Rhodes University Library

Rhodes University Library

The History

While we celebrate the new, it is good to look back and reflect on the previous incarnations of the Rhodes University Library. A Rhodes alumnus Sue van der Riet, who has carefully collated and compiled a Library history, makes the point that, “it is the nature of libraries to devour space,” and Rhodes has been no exception to this rule.

Read the full history, written by Sue van der Riet:

This lack of space, and the need to accommodate evolving patterns of use, has taken the University’s library on a circuitous route – from humble beginnings in a single room in the old Drostdy Building, more than a century ago, to the resplendent building now occupying the heart of the campus, and the title, fitting in so many ways, of ‘Rhodes University’s most intelligent building’.

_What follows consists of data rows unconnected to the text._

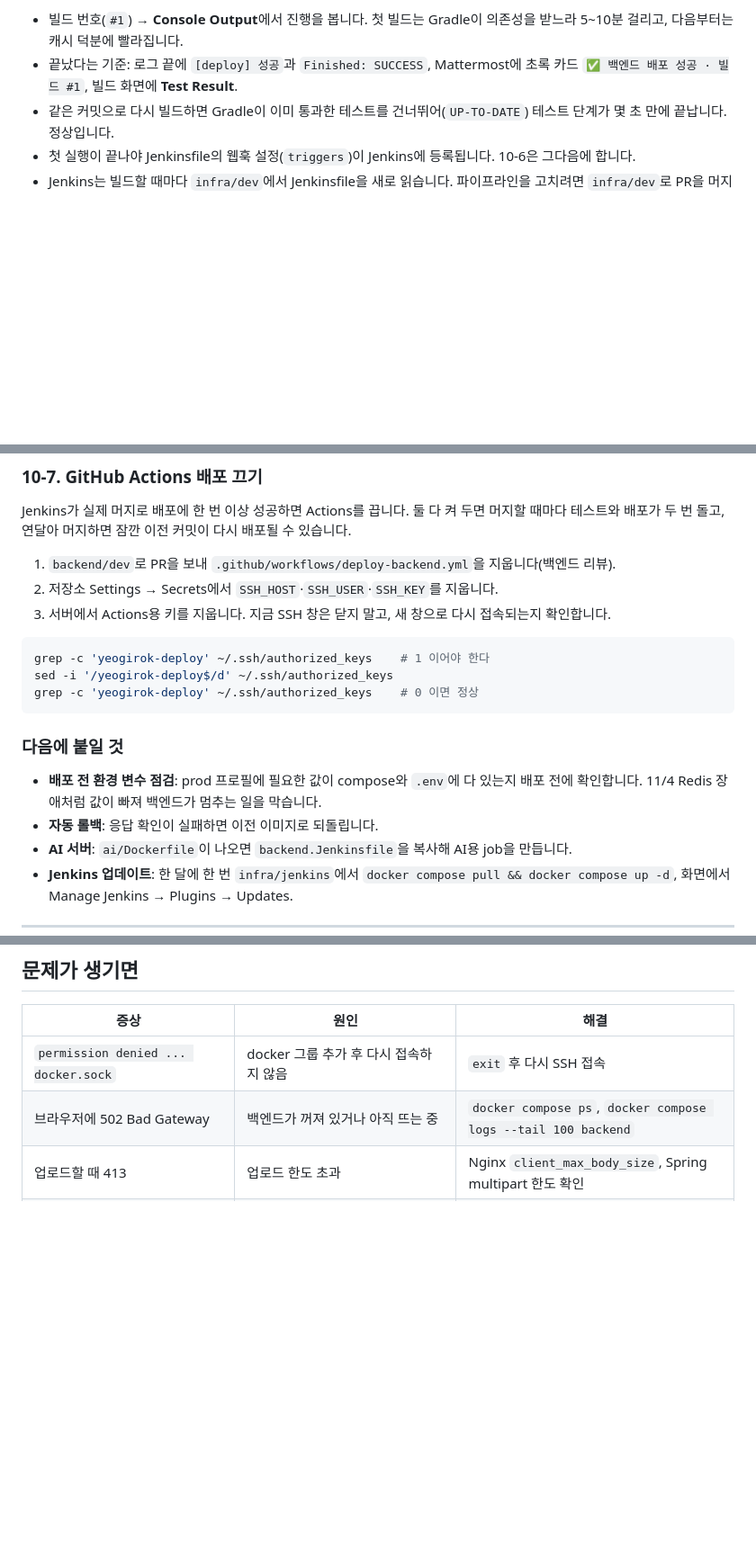
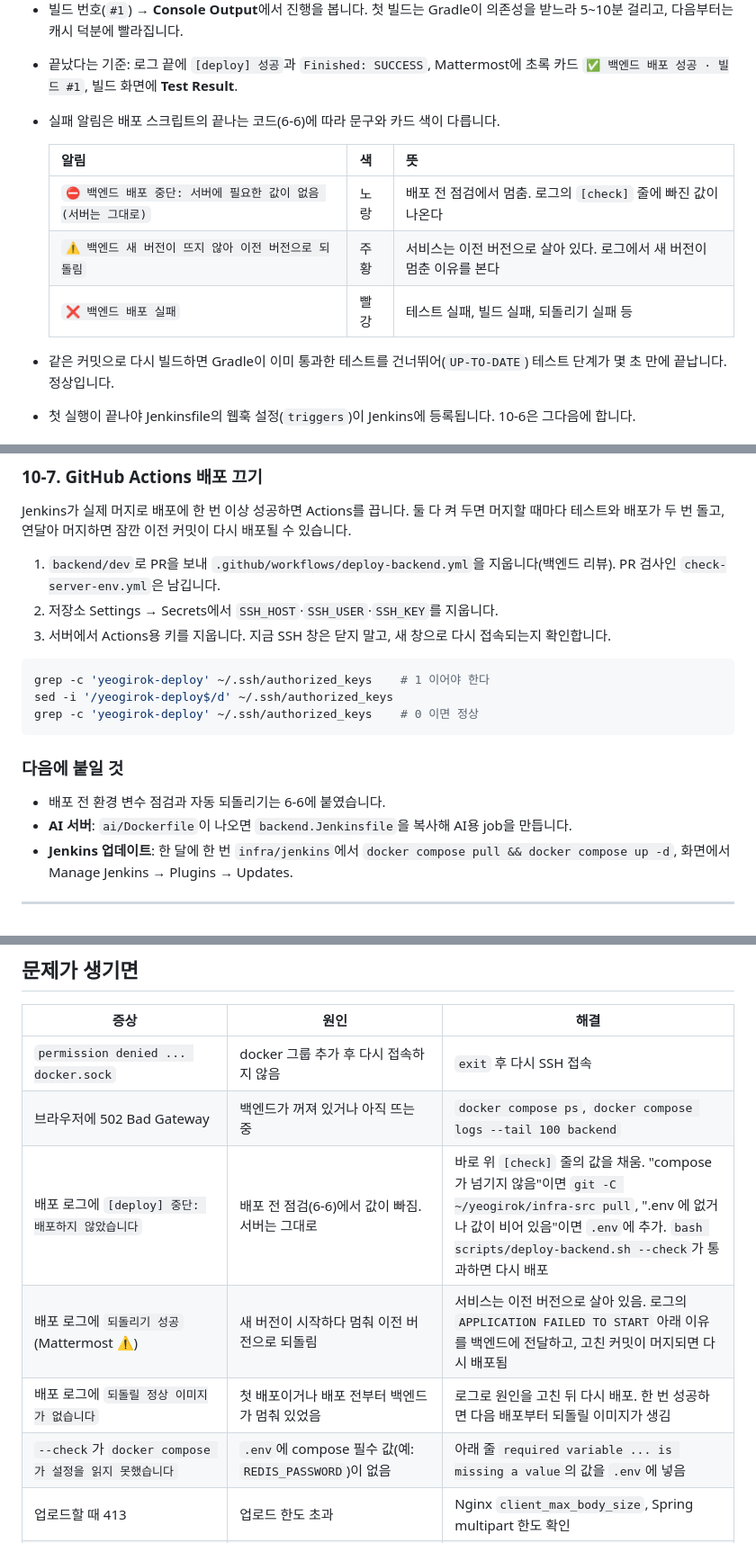
Before and after one commit to SSAFY-A109/Yeogirok, a Markdown page: infra/README.md, 3 parts joined by grey strips. Shown at 90% size. Drawn GitHub-style; blank space fills up the shorter version.

```diff
--- a/infra/README.md
+++ b/infra/README.md
@@ -649,6 +690,13 @@ pipeline {
 
 - 빌드 번호(`#1`) → **Console Output**에서 진행을 봅니다. 첫 빌드는 Gradle이 의존성을 받느라 5~10분 걸리고, 다음부터는 캐시 덕분에 빨라집니다.
 - 끝났다는 기준: 로그 끝에 `[deploy] 성공`과 `Finished: SUCCESS`, Mattermost에 초록 카드 `✅ 백엔드 배포 성공 · 빌드 #1`, 빌드 화면에 **Test Result**.
+- 실패 알림은 배포 스크립트의 끝나는 코드(6-6)에 따라 문구와 카드 색이 다릅니다.
+
+  | 알림 | 색 | 뜻 |
+  | --- | --- | --- |
+  | `⛔ 백엔드 배포 중단: 서버에 필요한 값이 없음 (서버는 그대로)` | 노랑 | 배포 전 점검에서 멈춤. 로그의 `[check]` 줄에 빠진 값이 나온다 |
+  | `⚠️ 백엔드 새 버전이 뜨지 않아 이전 버전으로 되돌림` | 주황 | 서비스는 이전 버전으로 살아 있다. 로그에서 새 버전이 멈춘 이유를 본다 |
+  | `❌ 백엔드 배포 실패` | 빨강 | 테스트 실패, 빌드 실패, 되돌리기 실패 등 |
 - 같은 커밋으로 다시 빌드하면 Gradle이 이미 통과한 테스트를 건너뛰어(`UP-TO-DATE`) 테스트 단계가 몇 초 만에 끝납니다. 정상입니다.
 - 첫 실행이 끝나야 Jenkinsfile의 웹훅 설정(`triggers`)이 Jenkins에 등록됩니다. 10-6은 그다음에 합니다.
 - Jenkins는 빌드할 때마다 `infra/dev`에서 Jenkinsfile을 새로 읽습니다. 파이프라인을 고치려면 `infra/dev`로 PR을 머지하면 다음 빌드부터 적용됩니다.
@@ -673,7 +721,7 @@ pipeline {
 
 Jenkins가 실제 머지로 배포에 한 번 이상 성공하면 Actions를 끕니다. 둘 다 켜 두면 머지할 때마다 테스트와 배포가 두 번 돌고, 연달아 머지하면 잠깐 이전 커밋이 다시 배포될 수 있습니다.
 
-1. `backend/dev`로 PR을 보내 `.github/workflows/deploy-backend.yml`을 지웁니다(백엔드 리뷰).
+1. `backend/dev`로 PR을 보내 `.github/workflows/deploy-backend.yml`을 지웁니다(백엔드 리뷰). PR 검사인 `check-server-env.yml`은 남깁니다.
 2. 저장소 Settings → Secrets에서 `SSH_HOST`·`SSH_USER`·`SSH_KEY`를 지웁니다.
 3. 서버에서 Actions용 키를 지웁니다. 지금 SSH 창은 닫지 말고, 새 창으로 다시 접속되는지 확인합니다.
 
@@ -685,8 +733,7 @@ grep -c 'yeogirok-deploy' ~/.ssh/authorized_keys    # 0 이면 정상
 
 ### 다음에 붙일 것
 
-- **배포 전 환경 변수 점검**: prod 프로필에 필요한 값이 compose와 `.env`에 다 있는지 배포 전에 확인합니다. 11/4 Redis 장애처럼 값이 빠져 백엔드가 멈추는 일을 막습니다.
-- **자동 롤백**: 응답 확인이 실패하면 이전 이미지로 되돌립니다.
+- 배포 전 환경 변수 점검과 자동 되돌리기는 6-6에 붙였습니다.
 - **AI 서버**: `ai/Dockerfile`이 나오면 `backend.Jenkinsfile`을 복사해 AI용 job을 만듭니다.
 - **Jenkins 업데이트**: 한 달에 한 번 `infra/jenkins`에서 `docker compose pull && docker compose up -d`, 화면에서 Manage Jenkins → Plugins → Updates.
 
@@ -719,6 +768,10 @@ grep -c 'yeogirok-deploy' ~/.ssh/authorized_keys    # 0 이면 정상
 | --- | --- | --- |
 | `permission denied ... docker.sock` | docker 그룹 추가 후 다시 접속하지 않음 | `exit` 후 다시 SSH 접속 |
 | 브라우저에 502 Bad Gateway | 백엔드가 꺼져 있거나 아직 뜨는 중 | `docker compose ps`, `docker compose logs --tail 100 backend` |
+| 배포 로그에 `[deploy] 중단: 배포하지 않았습니다` | 배포 전 점검(6-6)에서 값이 빠짐. 서버는 그대로 | 바로 위 `[check]` 줄의 값을 채움. "compose 가 넘기지 않음"이면 `git -C ~/yeogirok/infra-src pull`, ".env 에 없거나 값이 비어 있음"이면 `.env`에 추가. `bash scripts/deploy-backend.sh --check`가 통과하면 다시 배포 |
+| 배포 로그에 `되돌리기 성공` (Mattermost ⚠️) | 새 버전이 시작하다 멈춰 이전 버전으로 되돌림 | 서비스는 이전 버전으로 살아 있음. 로그의 `APPLICATION FAILED TO START` 아래 이유를 백엔드에 전달하고, 고친 커밋이 머지되면 다시 배포됨 |
+| 배포 로그에 `되돌릴 정상 이미지가 없습니다` | 첫 배포이거나 배포 전부터 백엔드가 멈춰 있었음 | 로그로 원인을 고친 뒤 다시 배포. 한 번 성공하면 다음 배포부터 되돌릴 이미지가 생김 |
+| `--check`가 `docker compose 가 설정을 읽지 못했습니다` | `.env`에 compose 필수 값(예: `REDIS_PASSWORD`)이 없음 | 아래 줄 `required variable ... is missing a value`의 값을 `.env`에 넣음 |
 | 업로드할 때 413 | 업로드 한도 초과 | Nginx `client_max_body_size`, Spring multipart 한도 확인 |
 | Swagger Try it out이 "Failed to fetch" | HTTPS 뒤에서 http 주소로 요청 | `application-prod.yaml`의 `forward-headers-strategy: framework` 확인 |
 | 빌드 중 `Killed` 또는 exit 137 | 메모리 부족 | 2-4 스왑 추가 |
```
Also changed, not shown: other parts of infra/README.md (+44 -1 lines).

A couple of years after the founding of Rhodes University College in 1904, a sizeable library collection already existed, thanks largely to a gift from HM Stationery Office of quarto volumes of the Anglo-Saxon Chronicle. Gill College in Somerset East contributed material from the old University of the Cape of Good Hope, and very soon the Library had outgrown its single room in the Drostdy and moved to a small red brick building, described as squat and hideous, but with at least more room to house the ever-increasing collection. This took place in 1917, and the library remained there for some twenty years.

The end of the Great Depression saw the University able to build the centre portion of the Main Admin Block, and the library moved again, to the space under the clock tower.

A fortuitous visit in 1932 led to good fortune. Reverend Anson Phelps Stokes, sponsored by the Carnegie Corporation of New York, visited Rhodes University College and submitted a full report in which he expressed his admiration of Rhodes and his impression of the inadequacy of the library facilities. “I can think of few more appealing opportunities for library development in the Union than at Rhodes University College in Grahamstown,” Stokes wrote.

Five years later, when money was once again in short supply, this report brought a letter from the Carnegie Corporation with a proposal to grant a Carnegie Library Fellowship for one year, enabling a librarian to be trained in America and with the promise of a “substantial grant for the purchase of books.” This relationship is echoed today, with the Carnegie Research Commons a major feature of the new Library.

Library Fellow FG van der Riet was selected, returning after a year as the first professional Librarian of Rhodes University College. He remained in this post for the next 40 years. Described as a perfect gentleman and an outstanding scholar, under his stewardship the Library grew exponentially, receiving donations of many rare and valuable items.

Van der Riet, with some relief, escaped into retirement just as libraries began to make use of newly available technologies, and computers installed in the Library were an imminent event!

Once again the library was outgrowing its home under the clock tower, having annexed 13 classrooms and studies and the corridor serving them. The University Council afforded this a high priority and by March 1958 a site had been identified and purchased.

Previously the Grahamstown Tennis Club, it was surrounded by academic buildings and residences and regarded as the ideal site. Declared open by Lady Schonland, wife of the Chancellor, in 1961, it made use of a new modular design, which, along with the departure of some major collections such as the Law Library and the National English Literary Museum (NELM) to new homes, meant that it was a further fifty years before space constraints once again dictated the necessity of a new addition to the existing building.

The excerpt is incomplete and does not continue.